§ **Exercise goal**
Your answer must match the records word for word and contain no pictures.
----- Supplied records -----
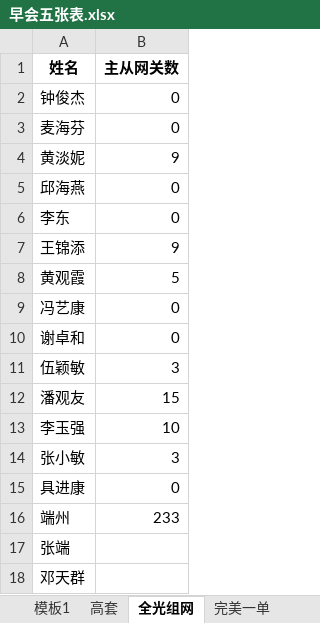
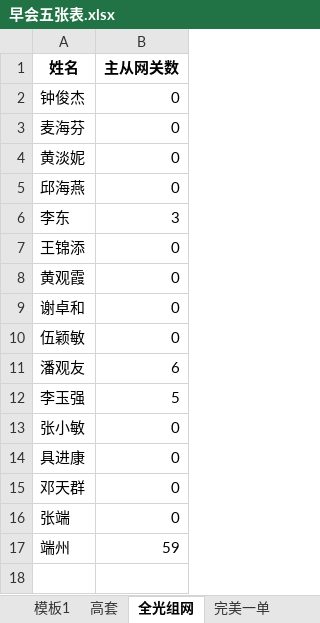
Before and after one commit to sklmth/morning_report, an Excel workbook: assets/早会五张表.xlsx, sheet 全光组网, drawn as a sheet; values as stored, in another font and other column widths than the file's, no borders; removed rows and columns are numbered as before the commit, all else as after; the diff names each change by its address in the sheet, - before the commit and + after, or states it on an @@ line.

```diff
--- a/assets/早会五张表.xlsx (sheet 全光组网)
+++ b/assets/早会五张表.xlsx (sheet 全光组网)
-B4 (主从网关数): 9
+B4 (主从网关数): 0
-B6 (主从网关数): 0
+B6 (主从网关数): 3
-B7 (主从网关数): 9
+B7 (主从网关数): 0
-B8 (主从网关数): 5
+B8 (主从网关数): 0
-row 9: 冯艺康 | 0
-B10 (主从网关数): 3
+B10 (主从网关数): 0
-B11 (主从网关数): 15
+B11 (主从网关数): 6
-B12 (主从网关数): 10
+B12 (主从网关数): 5
-B13 (主从网关数): 3
+B13 (主从网关数): 0
-row 16: 端州 | 233
-row 17: 张端
-B15 (主从网关数): (empty)
+B15 (主从网关数): 0
+row 16: 张端 | 0
+row 17: 端州 | 59
```
Also changed, not shown: sheet 模板1, sheet 完美一单, sheet 高套, sheet 激励, sheet 交付高装, sheet 红黄牌高套, 2 more sheets, other sheet tabs, formulas that keep their value, 2 other files.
-----
§ **The completed task**
Before and after one commit to sklmth/morning_report, an Excel workbook: assets/早会五张表.xlsx, sheet 全光组网, drawn as a sheet; values as stored, in another font and other column widths than the file's, no borders; removed rows and columns are numbered as before the commit, all else as after; the diff names each change by its address in the sheet, - before the commit and + after, or states it on an @@ line.

```diff
--- a/assets/早会五张表.xlsx (sheet 全光组网)
+++ b/assets/早会五张表.xlsx (sheet 全光组网)
-B4 (主从网关数): 9
+B4 (主从网关数): 0
-B6 (主从网关数): 0
+B6 (主从网关数): 3
-B7 (主从网关数): 9
+B7 (主从网关数): 0
-B8 (主从网关数): 5
+B8 (主从网关数): 0
-row 9: 冯艺康 | 0
-B10 (主从网关数): 3
+B10 (主从网关数): 0
-B11 (主从网关数): 15
+B11 (主从网关数): 6
-B12 (主从网关数): 10
+B12 (主从网关数): 5
-B13 (主从网关数): 3
+B13 (主从网关数): 0
-row 16: 端州 | 233
-row 17: 张端
-B15 (主从网关数): (empty)
+B15 (主从网关数): 0
+row 16: 张端 | 0
+row 17: 端州 | 59
```
Also changed, not shown: sheet 模板1, sheet 完美一单, sheet 高套, sheet 激励, sheet 交付高装, sheet 红黄牌高套, 2 more sheets, other sheet tabs, formulas that keep their value, 2 other files.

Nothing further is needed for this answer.